# Task directions
Whichever lines include the word "size", copy them as they appear in the data.
━━━━━━━━━━━━━━━━━━━━━━━━━━━━━━
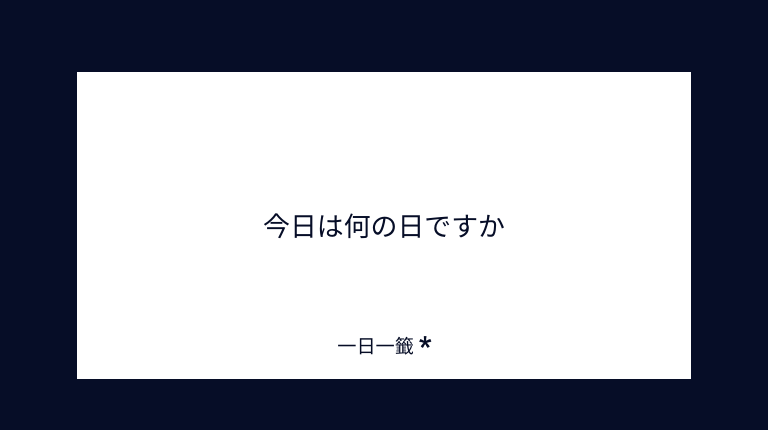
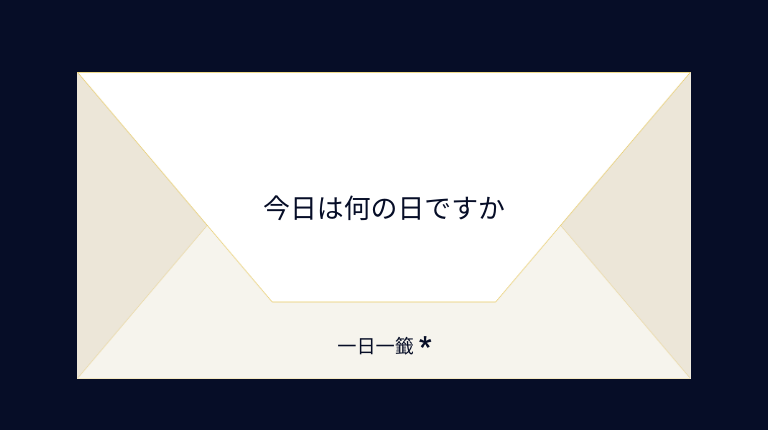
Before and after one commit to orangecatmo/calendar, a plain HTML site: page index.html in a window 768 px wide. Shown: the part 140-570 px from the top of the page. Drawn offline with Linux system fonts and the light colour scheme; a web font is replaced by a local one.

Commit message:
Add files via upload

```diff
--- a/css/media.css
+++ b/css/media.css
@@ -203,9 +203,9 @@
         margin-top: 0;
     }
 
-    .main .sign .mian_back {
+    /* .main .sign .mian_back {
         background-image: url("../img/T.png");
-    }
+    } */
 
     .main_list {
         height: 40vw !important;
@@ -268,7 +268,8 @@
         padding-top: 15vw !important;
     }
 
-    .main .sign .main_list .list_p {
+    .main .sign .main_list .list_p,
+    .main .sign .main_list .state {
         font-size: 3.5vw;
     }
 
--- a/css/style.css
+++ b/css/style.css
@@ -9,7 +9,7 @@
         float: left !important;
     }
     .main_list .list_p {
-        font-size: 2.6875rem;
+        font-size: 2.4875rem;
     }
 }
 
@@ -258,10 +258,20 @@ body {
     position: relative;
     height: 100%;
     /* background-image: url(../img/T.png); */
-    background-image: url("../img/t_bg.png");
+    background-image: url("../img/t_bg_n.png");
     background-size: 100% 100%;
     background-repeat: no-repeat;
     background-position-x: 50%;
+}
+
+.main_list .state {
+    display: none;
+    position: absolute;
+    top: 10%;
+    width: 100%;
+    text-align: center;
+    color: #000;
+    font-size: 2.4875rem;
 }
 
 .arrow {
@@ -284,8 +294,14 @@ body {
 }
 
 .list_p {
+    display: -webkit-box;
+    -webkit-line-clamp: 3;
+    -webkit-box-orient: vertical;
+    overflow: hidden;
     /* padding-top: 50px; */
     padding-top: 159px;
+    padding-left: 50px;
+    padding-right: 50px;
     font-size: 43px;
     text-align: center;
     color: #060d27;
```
━━━━━━━━━━━━━━━━━━━━━━━━━━━━━━
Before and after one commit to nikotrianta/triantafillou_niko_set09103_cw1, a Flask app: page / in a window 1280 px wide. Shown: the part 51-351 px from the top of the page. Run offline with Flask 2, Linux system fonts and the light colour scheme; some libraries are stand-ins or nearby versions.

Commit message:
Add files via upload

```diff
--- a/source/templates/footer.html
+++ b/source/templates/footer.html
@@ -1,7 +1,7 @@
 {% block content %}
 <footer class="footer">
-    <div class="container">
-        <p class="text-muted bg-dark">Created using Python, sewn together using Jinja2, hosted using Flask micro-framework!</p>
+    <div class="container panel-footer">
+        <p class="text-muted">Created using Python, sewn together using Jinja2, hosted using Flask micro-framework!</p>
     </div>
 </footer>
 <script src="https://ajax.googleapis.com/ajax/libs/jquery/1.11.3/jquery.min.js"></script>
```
━━━━━━━━━━━━━━━━━━━━━━━━━━━━━━
# Task result
         font-size: 3.5vw;
-        font-size: 2.6875rem;
+        font-size: 2.4875rem;
     background-size: 100% 100%;
+    font-size: 2.4875rem;
     font-size: 43px;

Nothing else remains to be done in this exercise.